Endothelial recovery following procedures used to alleviate blood vessel occlusion is modulated by the local extracellular matrix upon which it has to migrate and proliferate. This extracellular material is derived from vessel wall cells, and plasma proteins which bind to the exposed surfaces. We have demonstrated that vitronectin adsorbs efficiently to tissue culture polystyrene in competition with other plasma proteins, which suggests that it may adsorb to biomaterial surfaces in vivo.
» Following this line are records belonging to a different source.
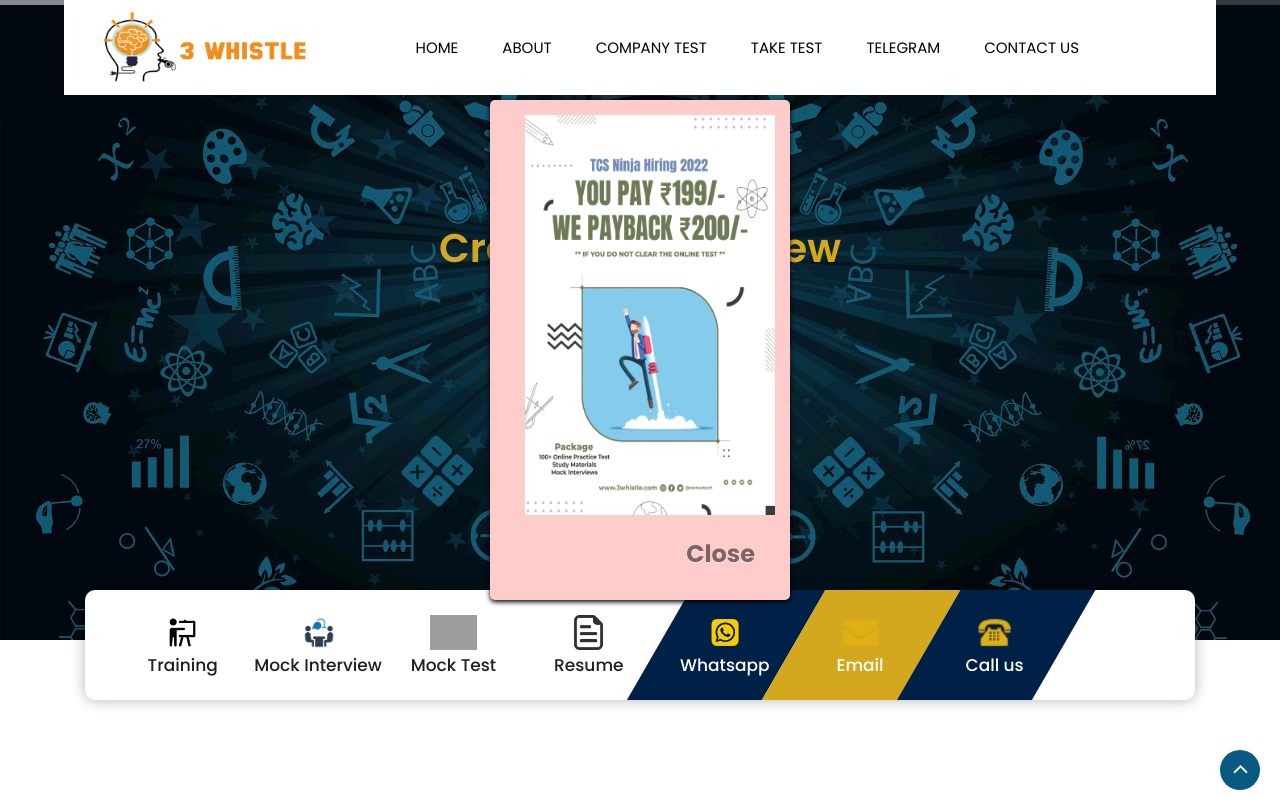
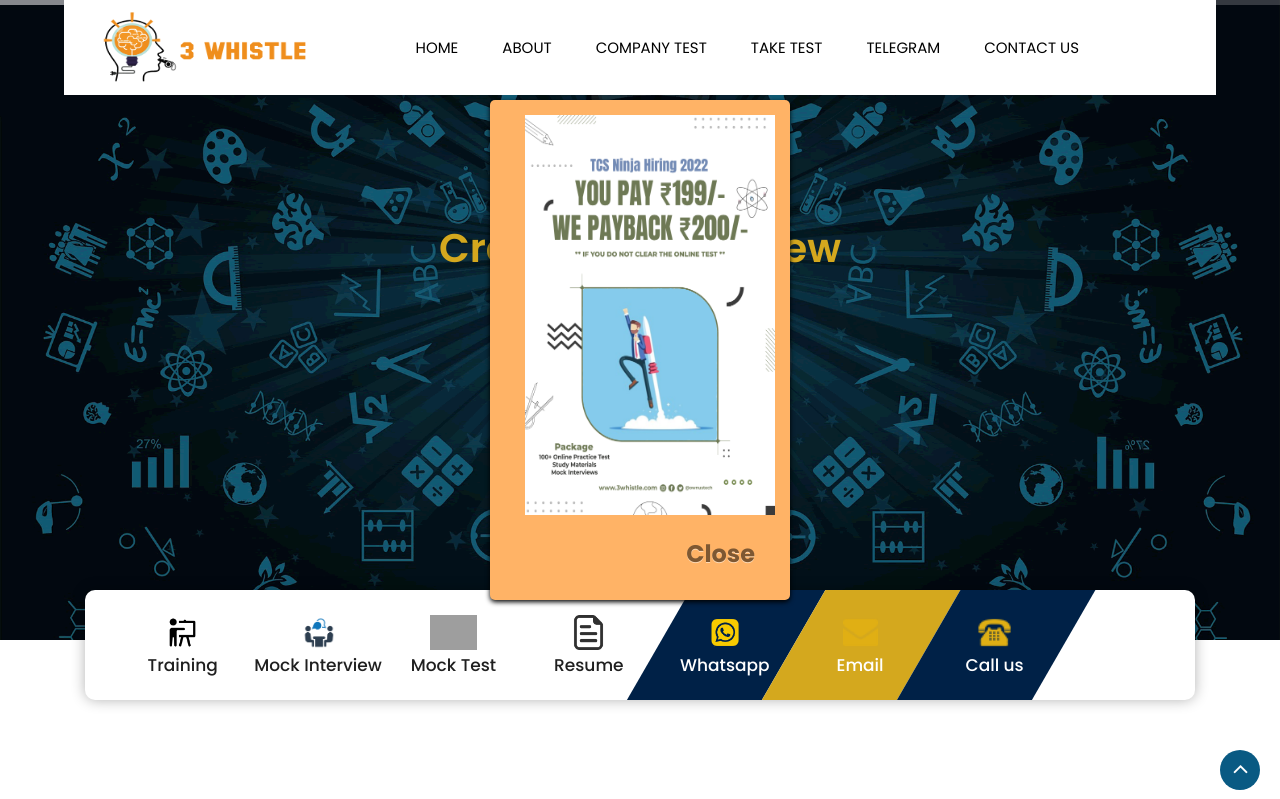
Before and after one commit to ahamedlimras66/3whistle, a Flask app: page / in a window 1280 px wide. Shown: the top 799 px of the page. Run offline with Flask 2, Linux system fonts and the light colour scheme; some libraries are stand-ins or nearby versions; grey boxes are pictures that could not be loaded.

Commit message:
limjyxauuss

```diff
--- a/templates/index.html
+++ b/templates/index.html
@@ -60,7 +60,7 @@ min-width: 60px;
 width: 300px;
 min-height: 500px;
 margin: 100px auto;
-background: #ffcccc;
+background: #ffb366;
 position: relative;
 z-index: 103;
 padding: 15px 35px;
```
We have compared the adhesion, migration and proliferation of human umbilical artery endothelial cells on surface-coated vitronectin, with other extracellular matrix molecules encountered in this environment, namely fibronectin, laminin and collagen types I and IV. Endothelial proliferation was significantly reduced on the vitronectin surface. This was correlated with an increase in the ratio of plasminogen inhibitor-! to urokinase in the cell/matrix layer. Laminin coated surfaces limited increases in endothelial culture area, due to poorer cell spreading on this surface. Such combination of cellular responses to vitronectin and laminin would discourage endothelial recovery, and encourage smooth muscle hyperplasia in vivo. These considerations are important in the design of biomaterial surfaces to optimise endothelial recovery.